There’s a new eye-catching bronze sculpture of a person sitting in a chair with legs crossed absorbed in a book, in front of the main entrance of the Reginald J. P. Dawson Library in the Town of Mount Royal. Titled The Reader, it’s the proper fitting for a library’s entrance.
The sculpture was donated by Dr. Megerditch Tarakdjian on the occasion of the library’s 50th anniversary. Tarakdjian, a resident of the Town, is a family doctor who, at the end of a four-day week, spends the weekend producing intricate sculptures. Tarakdjian, of Armenian descent, was born in Syria and has been living in Montreal since 1982. At a very young age he developed a passion for painting and went on to study at the Saryan Academy of Arts in Aleppo, Syria. However, his parents did not believe he could earn a living as an artist and persuaded him to instead pursue a career in science. It was only after becoming a successful practitioner of family medicine that Tarakdjian again found time to return to his love of sculpting and painting.
I was present when the work was unveiled on May 26 where in attendance were friends and members of his family as well as several dignitaries, including Quebec Minister of Energy and Natural Resources, Pierre Arcand, and Ambassador of the Republic of Armenia to Canada, H.E. Armen Yeganian. Town Mayor Philippe Roy had this to say: “It is a splendid sculpture whose theme could not be more appropriate. Each visitor to the library will now be greeted by this bronze, which combines beauty and depth. Nor will the work escape the attention of passers-by, be they on a bicycle, behind the wheel or on foot.”
Guests also had an opportunity to admire several other of the doctor’s creations in the library’s exhibition hall.

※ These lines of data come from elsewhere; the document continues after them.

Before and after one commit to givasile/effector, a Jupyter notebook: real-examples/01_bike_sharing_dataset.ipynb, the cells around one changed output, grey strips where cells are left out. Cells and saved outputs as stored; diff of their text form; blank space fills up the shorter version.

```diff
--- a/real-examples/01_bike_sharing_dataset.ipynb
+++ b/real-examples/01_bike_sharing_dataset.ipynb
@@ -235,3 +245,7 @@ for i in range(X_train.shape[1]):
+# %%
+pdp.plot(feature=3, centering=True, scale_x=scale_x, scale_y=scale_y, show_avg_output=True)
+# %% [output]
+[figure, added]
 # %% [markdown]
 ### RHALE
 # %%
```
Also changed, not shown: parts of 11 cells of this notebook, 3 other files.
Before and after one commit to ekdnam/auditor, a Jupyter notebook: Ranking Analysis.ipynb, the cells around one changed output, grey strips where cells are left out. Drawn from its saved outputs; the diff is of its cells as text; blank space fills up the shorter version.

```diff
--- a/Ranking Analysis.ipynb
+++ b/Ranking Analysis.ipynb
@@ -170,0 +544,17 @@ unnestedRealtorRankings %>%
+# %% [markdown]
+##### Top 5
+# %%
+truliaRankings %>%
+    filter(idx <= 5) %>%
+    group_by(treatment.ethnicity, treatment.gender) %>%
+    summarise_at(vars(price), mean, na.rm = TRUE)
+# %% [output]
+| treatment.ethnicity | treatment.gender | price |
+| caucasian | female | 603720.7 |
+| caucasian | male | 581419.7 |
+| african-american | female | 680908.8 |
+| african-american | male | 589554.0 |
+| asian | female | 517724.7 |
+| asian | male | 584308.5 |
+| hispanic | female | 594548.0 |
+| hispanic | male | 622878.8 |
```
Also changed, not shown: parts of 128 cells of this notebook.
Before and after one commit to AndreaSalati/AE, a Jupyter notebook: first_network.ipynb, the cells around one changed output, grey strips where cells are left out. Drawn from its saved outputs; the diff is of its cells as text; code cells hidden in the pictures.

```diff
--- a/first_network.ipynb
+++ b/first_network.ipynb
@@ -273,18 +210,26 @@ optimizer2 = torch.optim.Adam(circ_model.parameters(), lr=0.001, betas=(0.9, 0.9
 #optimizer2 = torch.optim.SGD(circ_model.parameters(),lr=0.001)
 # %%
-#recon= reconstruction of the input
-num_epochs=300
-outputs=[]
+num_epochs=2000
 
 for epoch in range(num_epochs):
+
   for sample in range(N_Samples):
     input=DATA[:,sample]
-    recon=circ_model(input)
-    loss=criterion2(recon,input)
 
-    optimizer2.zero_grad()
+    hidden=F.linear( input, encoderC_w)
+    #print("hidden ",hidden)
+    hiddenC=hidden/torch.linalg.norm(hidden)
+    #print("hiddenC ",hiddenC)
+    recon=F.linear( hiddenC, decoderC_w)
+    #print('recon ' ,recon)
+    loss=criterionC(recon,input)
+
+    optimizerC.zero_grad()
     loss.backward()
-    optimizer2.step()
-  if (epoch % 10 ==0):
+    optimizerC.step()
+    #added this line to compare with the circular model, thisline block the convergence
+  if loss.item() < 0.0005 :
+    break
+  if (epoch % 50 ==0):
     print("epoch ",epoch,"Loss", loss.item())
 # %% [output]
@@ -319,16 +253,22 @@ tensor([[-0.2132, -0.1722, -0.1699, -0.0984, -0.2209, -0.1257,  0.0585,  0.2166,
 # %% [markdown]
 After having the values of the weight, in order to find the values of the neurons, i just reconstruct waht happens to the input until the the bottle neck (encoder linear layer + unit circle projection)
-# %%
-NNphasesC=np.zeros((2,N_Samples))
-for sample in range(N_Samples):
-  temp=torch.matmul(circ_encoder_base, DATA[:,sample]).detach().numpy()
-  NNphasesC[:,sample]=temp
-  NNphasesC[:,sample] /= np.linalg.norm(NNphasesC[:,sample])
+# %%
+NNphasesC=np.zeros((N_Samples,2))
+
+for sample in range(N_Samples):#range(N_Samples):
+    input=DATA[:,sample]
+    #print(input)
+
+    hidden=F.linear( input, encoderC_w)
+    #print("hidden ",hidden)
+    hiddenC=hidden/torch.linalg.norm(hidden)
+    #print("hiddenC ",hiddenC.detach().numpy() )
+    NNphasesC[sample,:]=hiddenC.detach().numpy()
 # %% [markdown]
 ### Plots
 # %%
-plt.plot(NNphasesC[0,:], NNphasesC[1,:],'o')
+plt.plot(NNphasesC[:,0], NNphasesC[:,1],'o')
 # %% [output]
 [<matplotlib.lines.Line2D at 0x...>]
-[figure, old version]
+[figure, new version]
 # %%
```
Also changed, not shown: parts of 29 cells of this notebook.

I became acquainted with Tarakdjian six years ago when a mutual friend, Berge Missakian, an accomplished artist living in Montreal West, informed me that the doctor was publishing a book of his art and asked if I would be willing to write the preface. Over coffee and pastry at the doctor’s home studio, I was impressed with many of his pieces. I was taken with his ability to capture a moment in time about everyday human experiences. As well as being precise in their detail, his sculptures evoke human emotions from the viewer.
“Producing art is of paramount importance to me,” he said. “It offers me a great amount of joy, not only as a hobby but rather an ongoing devotion to transcribe my ideas and feelings into the visual form of art.”
He then added, “This process provides a much sought after sense of serenity at the end of a working day charged with considerable stress.”
It was then that I agreed to do his book’s preface.
Another milestone for the doctor will take place Friday, June 9 in Ottawa. His bronze and granite likeness of the renowned Armenian-Canadian photographer, Yousef Karsh, one of the most prominent portrait artists of the 20th century, will be unveiled at its permanent location in front of the Château Laurier Hotel. Karsh and his wife lived there for 18 years.
“He was a big man and I admired him. And when I read his biography, I was even more impressed,” Tarakdjian said. “He was a person with a big heart and pride for Canadians and the Armenian community here, too. When the Armenian Ambassador to Canada approached me and asked me if I could work on this, I said, ‘Of course.’ I think we have to give back to the community.”
The ambassador concurred. “We have such good relations with Canada. Canada was such a big protector of human rights and it recognized the genocide on so many occasions. So this is a little token of appreciation — a gesture from the Armenian people to the people of Canada. It’s from people to people.”